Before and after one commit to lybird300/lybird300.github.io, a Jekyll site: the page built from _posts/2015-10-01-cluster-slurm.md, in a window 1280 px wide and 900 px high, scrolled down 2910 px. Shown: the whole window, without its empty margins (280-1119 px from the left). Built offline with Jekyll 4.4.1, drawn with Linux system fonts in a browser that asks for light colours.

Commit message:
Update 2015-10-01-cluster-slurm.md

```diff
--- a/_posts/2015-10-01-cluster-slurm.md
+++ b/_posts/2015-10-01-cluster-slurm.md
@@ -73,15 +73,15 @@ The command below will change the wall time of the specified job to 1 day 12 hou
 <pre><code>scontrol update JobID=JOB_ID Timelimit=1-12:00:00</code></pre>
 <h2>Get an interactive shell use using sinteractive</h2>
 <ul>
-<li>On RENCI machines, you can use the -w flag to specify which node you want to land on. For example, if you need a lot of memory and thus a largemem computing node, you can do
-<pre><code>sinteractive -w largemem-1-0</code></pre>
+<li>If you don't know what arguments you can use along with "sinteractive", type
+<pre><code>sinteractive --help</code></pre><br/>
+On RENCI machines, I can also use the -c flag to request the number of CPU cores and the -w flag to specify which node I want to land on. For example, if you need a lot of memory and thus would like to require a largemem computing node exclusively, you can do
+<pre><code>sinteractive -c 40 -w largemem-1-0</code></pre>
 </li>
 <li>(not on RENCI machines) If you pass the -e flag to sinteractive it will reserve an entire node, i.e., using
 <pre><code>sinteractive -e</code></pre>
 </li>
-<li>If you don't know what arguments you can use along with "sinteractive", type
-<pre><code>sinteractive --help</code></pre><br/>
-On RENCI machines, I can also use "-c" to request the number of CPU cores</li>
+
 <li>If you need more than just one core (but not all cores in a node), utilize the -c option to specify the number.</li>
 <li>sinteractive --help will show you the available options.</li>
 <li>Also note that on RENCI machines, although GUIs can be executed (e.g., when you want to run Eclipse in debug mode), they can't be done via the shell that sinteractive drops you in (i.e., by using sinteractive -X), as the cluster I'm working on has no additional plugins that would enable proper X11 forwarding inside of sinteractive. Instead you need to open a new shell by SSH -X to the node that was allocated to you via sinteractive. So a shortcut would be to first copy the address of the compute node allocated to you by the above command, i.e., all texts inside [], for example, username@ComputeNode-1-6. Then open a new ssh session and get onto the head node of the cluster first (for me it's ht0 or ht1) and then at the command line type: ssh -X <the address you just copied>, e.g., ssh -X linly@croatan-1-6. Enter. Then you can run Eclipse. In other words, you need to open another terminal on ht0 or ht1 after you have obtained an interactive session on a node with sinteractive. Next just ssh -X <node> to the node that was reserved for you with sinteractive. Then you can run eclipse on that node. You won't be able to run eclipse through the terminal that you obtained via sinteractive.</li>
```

---------------

**Work task**
Every line in the records above with "number" in it adds one to the count; give that count and nothing else.

**Answer box**
3